Christelle Bérubé, a former member, says the religious group encourages young women to marry young and to eschew careers to focus on “raising perfect children.” Bérubé, who attended one of the group’s schools, said she and the other children received little formal education.
“They taught French, math, a little English, but nothing else, and the girls had to leave at the age of 13 to prepare to become mothers at home,” she said in a phone interview.
Bérubé said she began to realize something wasn’t right around 2011, after the previously supportive community turned their back on her following the breakdown of her marriage. At age 25, she was discouraged from trying to get a job, even though she was a single mother to six children.
“When I got out, I had to ask myself who I was, because I didn’t even know,” she said.
Bérubé, now 35, said that after leaving she changed the names of her six children, all of whom were named after Eugene Richer. She supports her children by working as a cleaner and has a new relationship.
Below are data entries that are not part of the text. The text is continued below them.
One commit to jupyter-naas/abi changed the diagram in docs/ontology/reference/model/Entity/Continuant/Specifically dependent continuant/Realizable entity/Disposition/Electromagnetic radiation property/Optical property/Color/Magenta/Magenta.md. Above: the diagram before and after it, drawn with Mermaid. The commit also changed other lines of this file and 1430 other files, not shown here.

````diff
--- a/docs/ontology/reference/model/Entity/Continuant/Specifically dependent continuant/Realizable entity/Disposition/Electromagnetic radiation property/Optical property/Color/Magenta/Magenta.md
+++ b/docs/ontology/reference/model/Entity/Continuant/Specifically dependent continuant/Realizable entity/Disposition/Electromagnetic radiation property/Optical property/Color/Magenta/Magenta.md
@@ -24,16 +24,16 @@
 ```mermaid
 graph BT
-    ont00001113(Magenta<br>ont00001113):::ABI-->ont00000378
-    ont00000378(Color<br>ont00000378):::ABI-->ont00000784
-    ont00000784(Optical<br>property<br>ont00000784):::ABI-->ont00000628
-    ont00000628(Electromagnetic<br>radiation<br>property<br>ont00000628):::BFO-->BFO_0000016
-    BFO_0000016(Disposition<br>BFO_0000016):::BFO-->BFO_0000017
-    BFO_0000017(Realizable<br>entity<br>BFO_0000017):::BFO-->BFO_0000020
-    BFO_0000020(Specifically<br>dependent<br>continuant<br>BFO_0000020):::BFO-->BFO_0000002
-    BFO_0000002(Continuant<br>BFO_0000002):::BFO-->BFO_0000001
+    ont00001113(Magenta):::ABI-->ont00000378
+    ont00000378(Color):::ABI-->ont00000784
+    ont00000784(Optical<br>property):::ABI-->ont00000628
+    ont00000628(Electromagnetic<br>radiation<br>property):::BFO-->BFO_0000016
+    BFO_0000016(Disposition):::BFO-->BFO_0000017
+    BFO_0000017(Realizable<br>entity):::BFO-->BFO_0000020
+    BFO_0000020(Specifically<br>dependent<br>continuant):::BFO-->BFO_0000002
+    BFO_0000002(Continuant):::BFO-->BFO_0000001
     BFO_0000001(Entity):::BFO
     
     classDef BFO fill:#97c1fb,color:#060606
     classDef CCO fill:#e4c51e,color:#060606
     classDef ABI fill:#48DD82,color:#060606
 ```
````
She expressed the hope that the community’s children will be sent to regular schools. “It would be the best thing for them,” she said.
© 2019 The Canadian Press